"When was the last time you got lost in a thing?" When 28-year-old Eli "Berg" Koenigsberg is asked this question, he's fresh out of rehab, living in the Northern California coastal town of Talinas, trying to stay clean until his musician girlfriend returns from the road. Derailed by a brain injury and resultant opioid addiction, Berg has, by his own account, made nothing of himself, despite supportive parents, significant intellect and prior career success. In The Boatbuilder, Daniel Gumbiner excerpts a life interrupted and the craft and community that help Berg figure out who he might be.
Berg has grand intentions of living a life of fulfilling work, exercise and fresh air. He makes progress, discovering the art of boatbuilding as an apprentice for Alejandro, a local artisan whose farmhouse Berg unknowingly raided of prescription drugs shortly before they crossed paths. As Berg immerses himself in the details of craftsmanship, Alejandro mentors him on a grander scale--"You do this one little thing right, in this moment, you fix this one little thing, then you think, Maybe I can fix my life."
Gumbiner surrounds Berg with a boatload of colorful characters (including a local who sings country songs about deer) and a community vibrant with oddities (full-size papier-mâché bodies hang from wires in the underground sewer) and local lore.
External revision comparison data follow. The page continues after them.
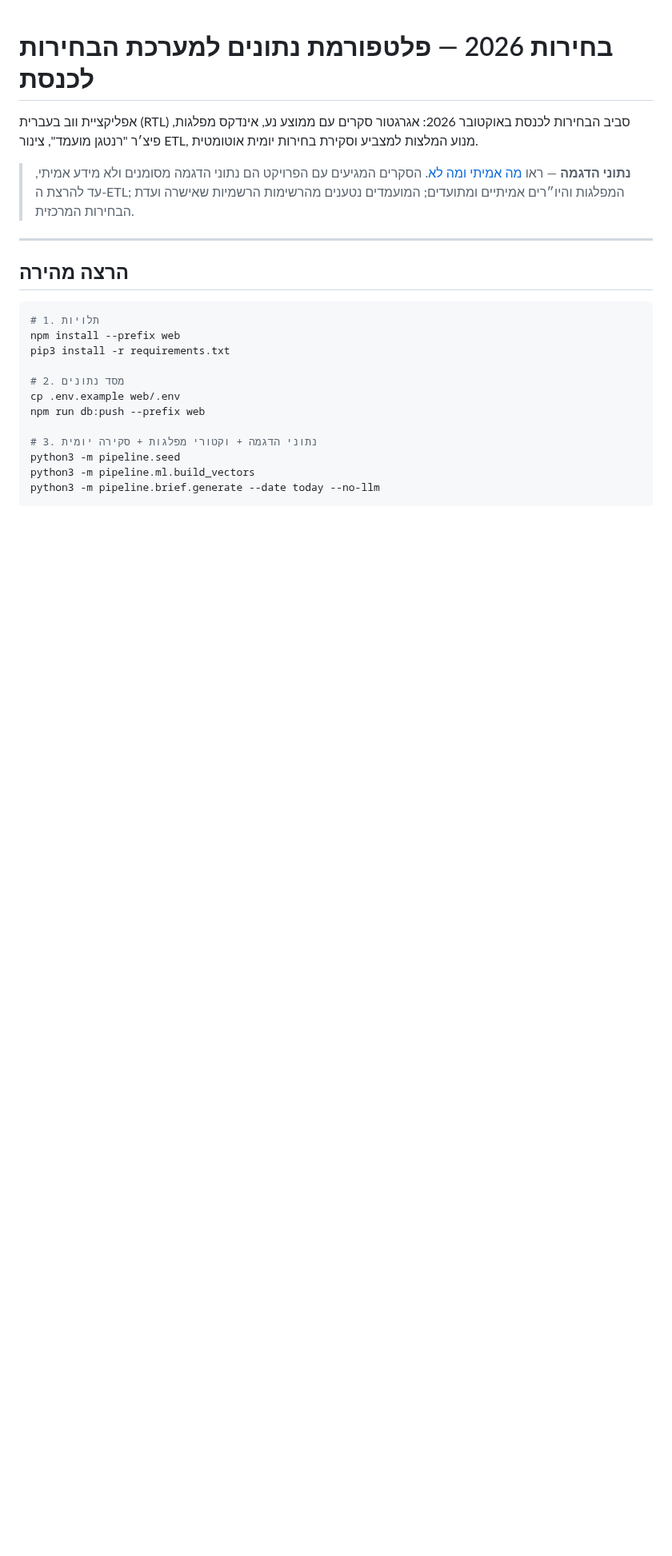
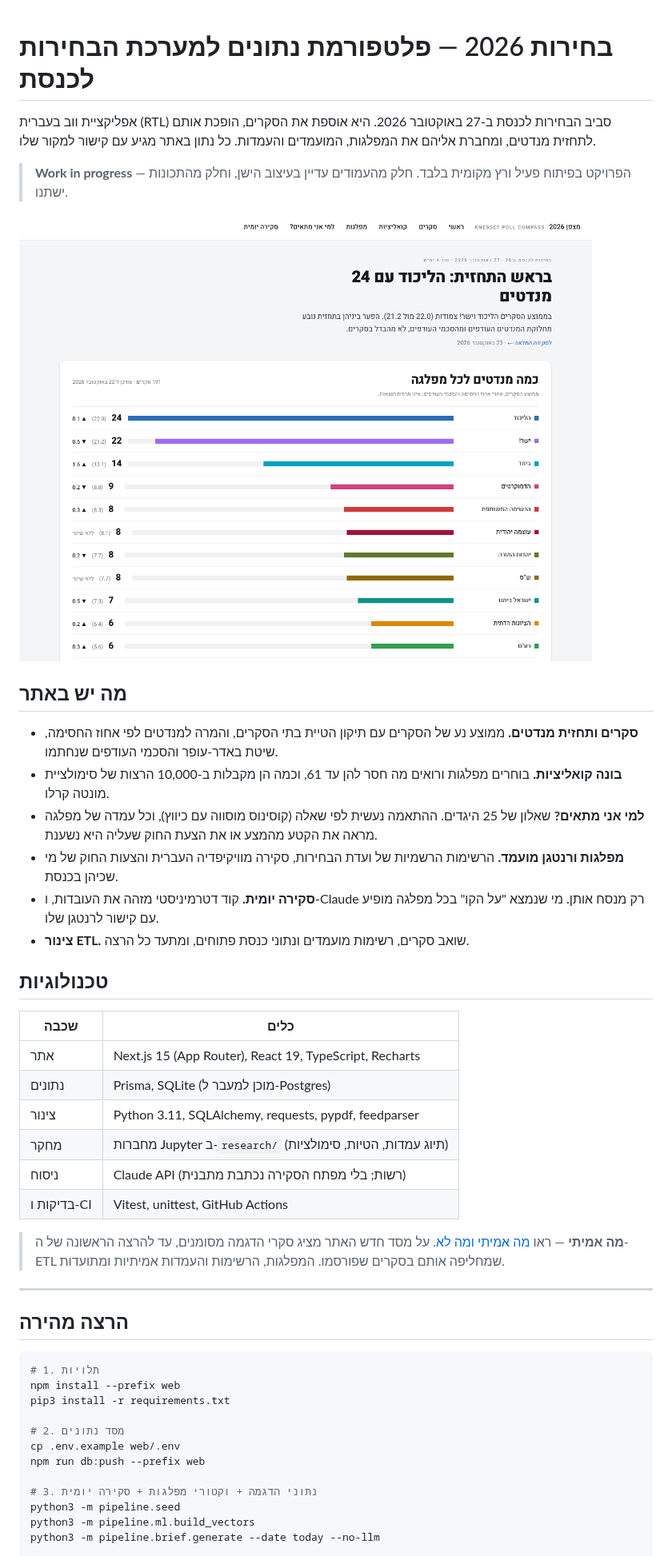
Before and after one commit to InbarBitner/Election-2026, a Markdown page: README.md, the part around one of its changes. Shown at 80% size. Rendered like a GitHub page; pictures changed too: docs/screenshot.png (added); blank space fills up the shorter version.

Commit message:
Add an MIT license and introduce the project in the README
The README now opens with a short description, a work-in-progress note,
a screenshot of the home page, the features and the tech stack, and ends
with the license and why full party platforms stay out of the repo.

Co-Authored-By: Claude Opus 5.5 <noreply@anthropic.com>

```diff
--- a/README.md
+++ b/README.md
@@ -1,13 +1,42 @@
 # בחירות 2026 — פלטפורמת נתונים למערכת הבחירות לכנסת
 
-אפליקציית ווב בעברית (RTL) סביב הבחירות לכנסת באוקטובר 2026: אגרגטור סקרים עם
-ממוצע נע, אינדקס מפלגות, פיצ׳ר "רנטגן מועמד", צינור ETL, מנוע המלצות למצביע
-וסקירת בחירות יומית אוטומטית.
+אפליקציית ווב בעברית (RTL) סביב הבחירות לכנסת ב-27 באוקטובר 2026. היא אוספת את
+הסקרים, הופכת אותם לתחזית מנדטים, ומחברת אליהם את המפלגות, המועמדים והעמדות.
+כל נתון באתר מגיע עם קישור למקור שלו.
 
-> **נתוני הדגמה** — ראו [מה אמיתי ומה לא](#מה-אמיתי-ומה-לא). הסקרים המגיעים עם
-> הפרויקט הם נתוני הדגמה מסומנים ולא מידע אמיתי, עד להרצת ה-ETL; המפלגות
-> והיו״רים אמיתיים ומתועדים; המועמדים נטענים מהרשימות הרשמיות שאישרה ועדת
-> הבחירות המרכזית.
+> **Work in progress** — הפרויקט בפיתוח פעיל ורץ מקומית בלבד. חלק מהעמודים עדיין
+> בעיצוב הישן, וחלק מהתכונות ישתנו.
+
+![דף הבית: תחזית המנדטים לפי ממוצע הסקרים](docs/screenshot.png)
+
+## מה יש באתר
+
+- **סקרים ותחזית מנדטים.** ממוצע נע של הסקרים עם תיקון הטיית בתי הסקרים, והמרה
+  למנדטים לפי אחוז החסימה, שיטת באדר-עופר והסכמי העודפים שנחתמו.
+- **בונה קואליציות.** בוחרים מפלגות ורואים מה חסר להן עד 61, וכמה הן מקבלות
+  ב-10,000 הרצות של סימולציית מונטה קרלו.
+- **למי אני מתאים?** שאלון של 25 היגדים. ההתאמה נעשית לפי שאלה (קוסינוס מוסווה
+  עם כיווץ), וכל עמדה של מפלגה מראה את הקטע מהמצע או את הצעת החוק שעליה היא נשענת.
+- **מפלגות ורנטגן מועמד.** הרשימות הרשמיות של ועדת הבחירות, סקירה מוויקיפדיה
+  העברית והצעות החוק של מי שכיהן בכנסת.
+- **סקירה יומית.** קוד דטרמיניסטי מזהה את העובדות, ו-Claude רק מנסח אותן. מי
+  שנמצא "על הקו" בכל מפלגה מופיע עם קישור לרנטגן שלו.
+- **צינור ETL.** שואב סקרים, רשימות מועמדים ונתוני כנסת פתוחים, ומתעד כל הרצה.
+
+## טכנולוגיות
+
+| שכבה | כלים |
+|---|---|
+| אתר | Next.js 15 (App Router), React 19, TypeScript, Recharts |
+| נתונים | Prisma, SQLite (מוכן למעבר ל-Postgres) |
+| צינור | Python 3.11, SQLAlchemy, requests, pypdf, feedparser |
+| מחקר | מחברות Jupyter ב-`research/` (תיוג עמדות, הטיות, סימולציות) |
+| ניסוח | Claude API (רשות; בלי מפתח הסקירה נכתבת מתבנית) |
+| בדיקות ו-CI | Vitest, unittest, GitHub Actions |
+
+> **מה אמיתי** — ראו [מה אמיתי ומה לא](#מה-אמיתי-ומה-לא). על מסד חדש האתר מציג
+> סקרי הדגמה מסומנים, עד להרצה הראשונה של ה-ETL שמחליפה אותם בסקרים שפורסמו.
+> המפלגות, הרשימות והעמדות אמיתיות ומתועדות.
 
 ---
 
```
Also changed, not shown: other parts of README.md (+11 -1 lines), 1 other file.
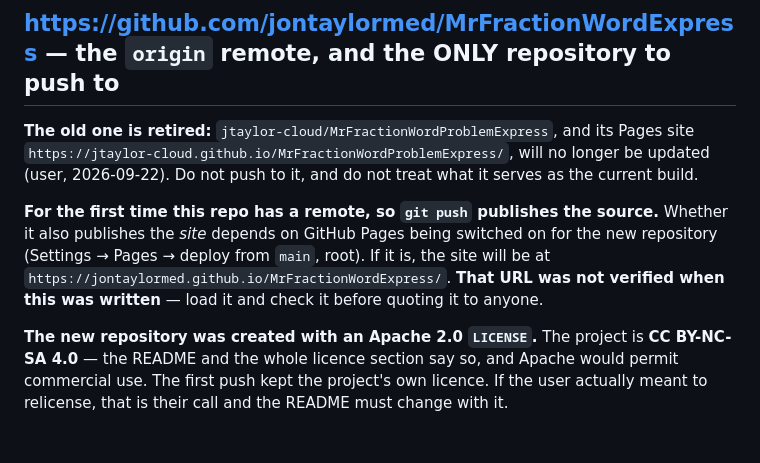
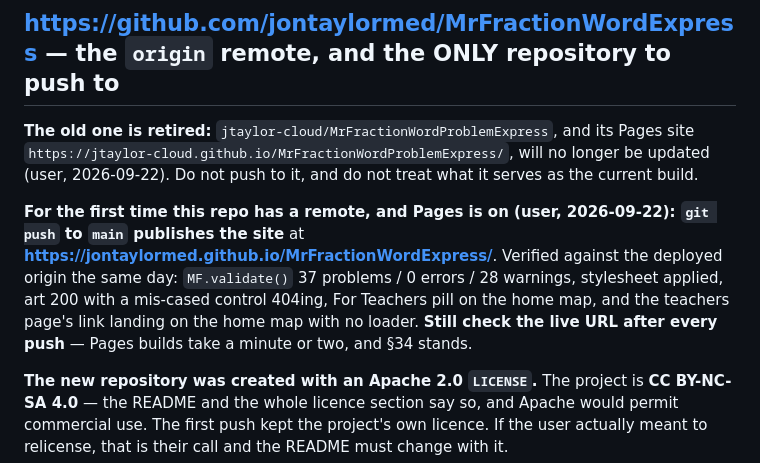
Before and after one commit to jontaylormed/MrFractionWordExpress, a Markdown page: docs/HANDOFF.md, the part around the change. Rendered like a GitHub page; blank space fills up the shorter version.

Commit message:
Docs: Pages is on for the new repo, verified against the deployed origin
Co-Authored-By: Claude Opus 5 <noreply@anthropic.com>

```diff
--- a/docs/HANDOFF.md
+++ b/docs/HANDOFF.md
@@ -7,7 +7,7 @@
 
 **The old one is retired:** `jtaylor-cloud/MrFractionWordProblemExpress`, and its Pages site `https://jtaylor-cloud.github.io/MrFractionWordProblemExpress/`, will no longer be updated (user, 2026-09-22). Do not push to it, and do not treat what it serves as the current build.
 
-**For the first time this repo has a remote, so `git push` publishes the source.** Whether it also publishes the *site* depends on GitHub Pages being switched on for the new repository (Settings → Pages → deploy from `main`, root). If it is, the site will be at `https://jontaylormed.github.io/MrFractionWordExpress/`. **That URL was not verified when this was written** — load it and check it before quoting it to anyone.
+**For the first time this repo has a remote, and Pages is on (user, 2026-09-22): `git push` to `main` publishes the site** at **https://jontaylormed.github.io/MrFractionWordExpress/**. Verified against the deployed origin the same day: `MF.validate()` 37 problems / 0 errors / 28 warnings, stylesheet applied, art 200 with a mis-cased control 404ing, For Teachers pill on the home map, and the teachers page's link landing on the home map with no loader. **Still check the live URL after every push** — Pages builds take a minute or two, and §34 stands.
 
 **The new repository was created with an Apache 2.0 `LICENSE`.** The project is **CC BY-NC-SA 4.0** — the README and the whole licence section say so, and Apache would permit commercial use. The first push kept the project's own licence. If the user actually meant to relicense, that is their call and the README must change with it.
 
```
Also changed, not shown: docs/SITE-STATE.md (+1 -1 lines).
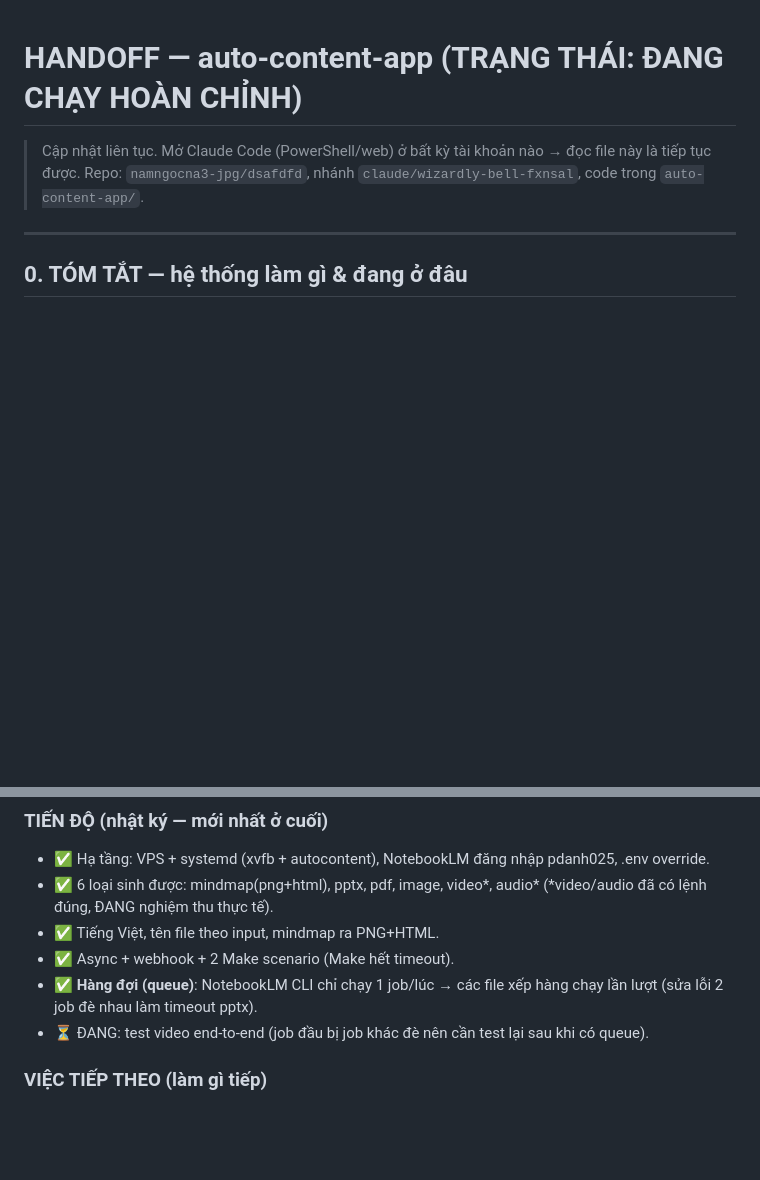
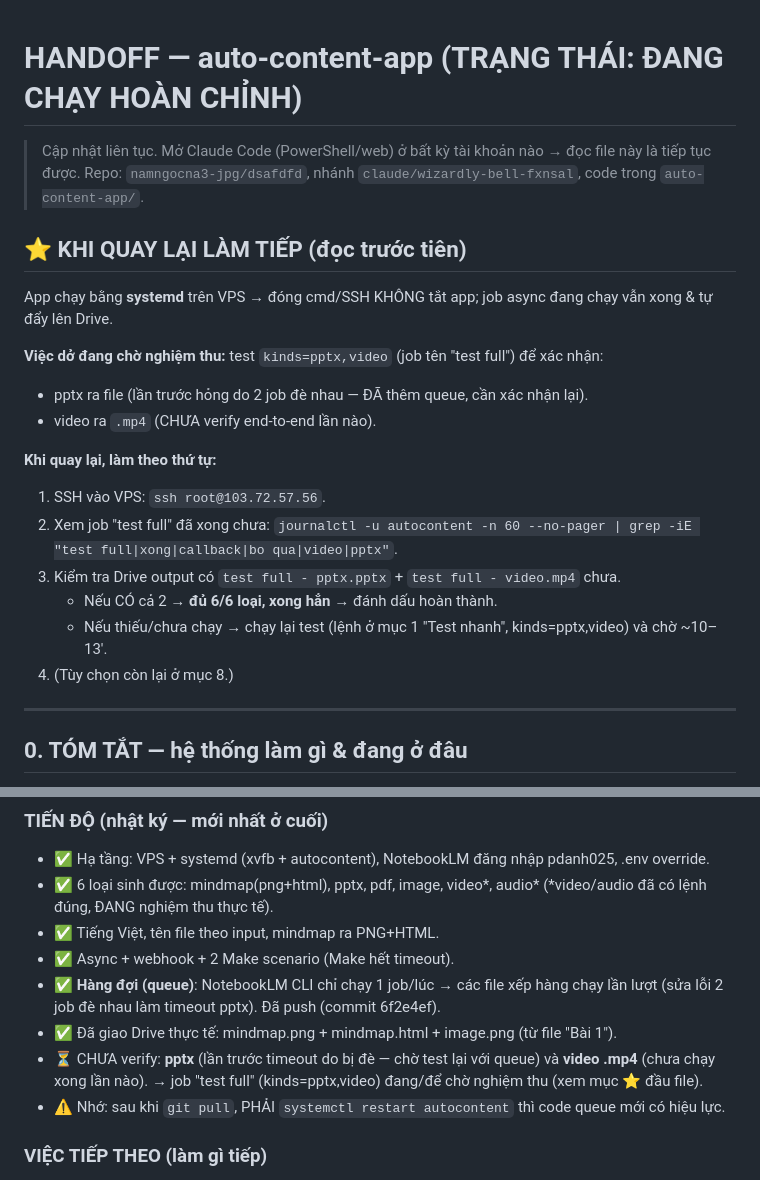
Before and after one commit to namngocna3-jpg/dsafdfd, a Markdown page: auto-content-app/HANDOFF_2.md, 2 parts joined by grey strips. GitHub-like rendering; blank space fills up the shorter version.

Commit message:
docs: HANDOFF - them muc 'KHI QUAY LAI', trang thai chinh xac (queue da push, pptx/video cho nghiem thu), nhac restart sau pull. App chay systemd song khi dong cmd.
Co-Authored-By: Claude Opus 4.8 <noreply@anthropic.com>
Claude-Session: https://claude.ai/code/session_012bD19UU43mPhVsCP1bB6gr

```diff
--- a/auto-content-app/HANDOFF_2.md
+++ b/auto-content-app/HANDOFF_2.md
@@ -2,6 +2,21 @@
 
 > Cập nhật liên tục. Mở Claude Code (PowerShell/web) ở bất kỳ tài khoản nào → đọc file này là tiếp tục được.
 > Repo: `namngocna3-jpg/dsafdfd`, nhánh `claude/wizardly-bell-fxnsal`, code trong `auto-content-app/`.
+
+## ⭐ KHI QUAY LẠI LÀM TIẾP (đọc trước tiên)
+App chạy bằng **systemd** trên VPS → đóng cmd/SSH KHÔNG tắt app; job async đang chạy vẫn xong & tự đẩy lên Drive.
+
+**Việc dở đang chờ nghiệm thu:** test `kinds=pptx,video` (job tên "test full") để xác nhận:
+- pptx ra file (lần trước hỏng do 2 job đè nhau — ĐÃ thêm queue, cần xác nhận lại).
+- video ra `.mp4` (CHƯA verify end-to-end lần nào).
+
+**Khi quay lại, làm theo thứ tự:**
+1. SSH vào VPS: `ssh root@103.72.57.56`.
+2. Xem job "test full" đã xong chưa: `journalctl -u autocontent -n 60 --no-pager | grep -iE "test full|xong|callback|bo qua|video|pptx"`.
+3. Kiểm tra Drive output có `test full - pptx.pptx` + `test full - video.mp4` chưa.
+   - Nếu CÓ cả 2 → **đủ 6/6 loại, xong hẳn** → đánh dấu hoàn thành.
+   - Nếu thiếu/chưa chạy → chạy lại test (lệnh ở mục 1 "Test nhanh", kinds=pptx,video) và chờ ~10–13'.
+4. (Tùy chọn còn lại ở mục 8.)
 
 ---
 
@@ -16,8 +31,10 @@ Tự động: **thả file học liệu vào Google Drive → sinh video/audio/m
 - ✅ 6 loại sinh được: mindmap(png+html), pptx, pdf, image, video*, audio* (*video/audio đã có lệnh đúng, ĐANG nghiệm thu thực tế).
 - ✅ Tiếng Việt, tên file theo input, mindmap ra PNG+HTML.
 - ✅ Async + webhook + 2 Make scenario (Make hết timeout).
-- ✅ **Hàng đợi (queue)**: NotebookLM CLI chỉ chạy 1 job/lúc → các file xếp hàng chạy lần lượt (sửa lỗi 2 job đè nhau làm timeout pptx).
-- ⏳ ĐANG: test video end-to-end (job đầu bị job khác đè nên cần test lại sau khi có queue).
+- ✅ **Hàng đợi (queue)**: NotebookLM CLI chỉ chạy 1 job/lúc → các file xếp hàng chạy lần lượt (sửa lỗi 2 job đè nhau làm timeout pptx). Đã push (commit 6f2e4ef).
+- ✅ Đã giao Drive thực tế: mindmap.png + mindmap.html + image.png (từ file "Bài 1").
+- ⏳ CHƯA verify: **pptx** (lần trước timeout do bị đè — chờ test lại với queue) và **video .mp4** (chưa chạy xong lần nào). → job "test full" (kinds=pptx,video) đang/để chờ nghiệm thu (xem mục ⭐ đầu file).
+- ⚠️ Nhớ: sau khi `git pull`, PHẢI `systemctl restart autocontent` thì code queue mới có hiệu lực.
 
 ### VIỆC TIẾP THEO (làm gì tiếp)
 1. **Test lại video** sau khi deploy queue: thả/curl 1 file `[video]` ĐƠN LẺ (đừng chạy song song) → chờ 5–10' → xác nhận `test - video.mp4` vào Drive output.
```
Engagingly written and full of the complexities of being human in a muddled world, The Boatbuilder is a soulful, funny and sometimes absurd slice-of-life debut that shines. --Lauren O'Brien of Malcolm Avenue Review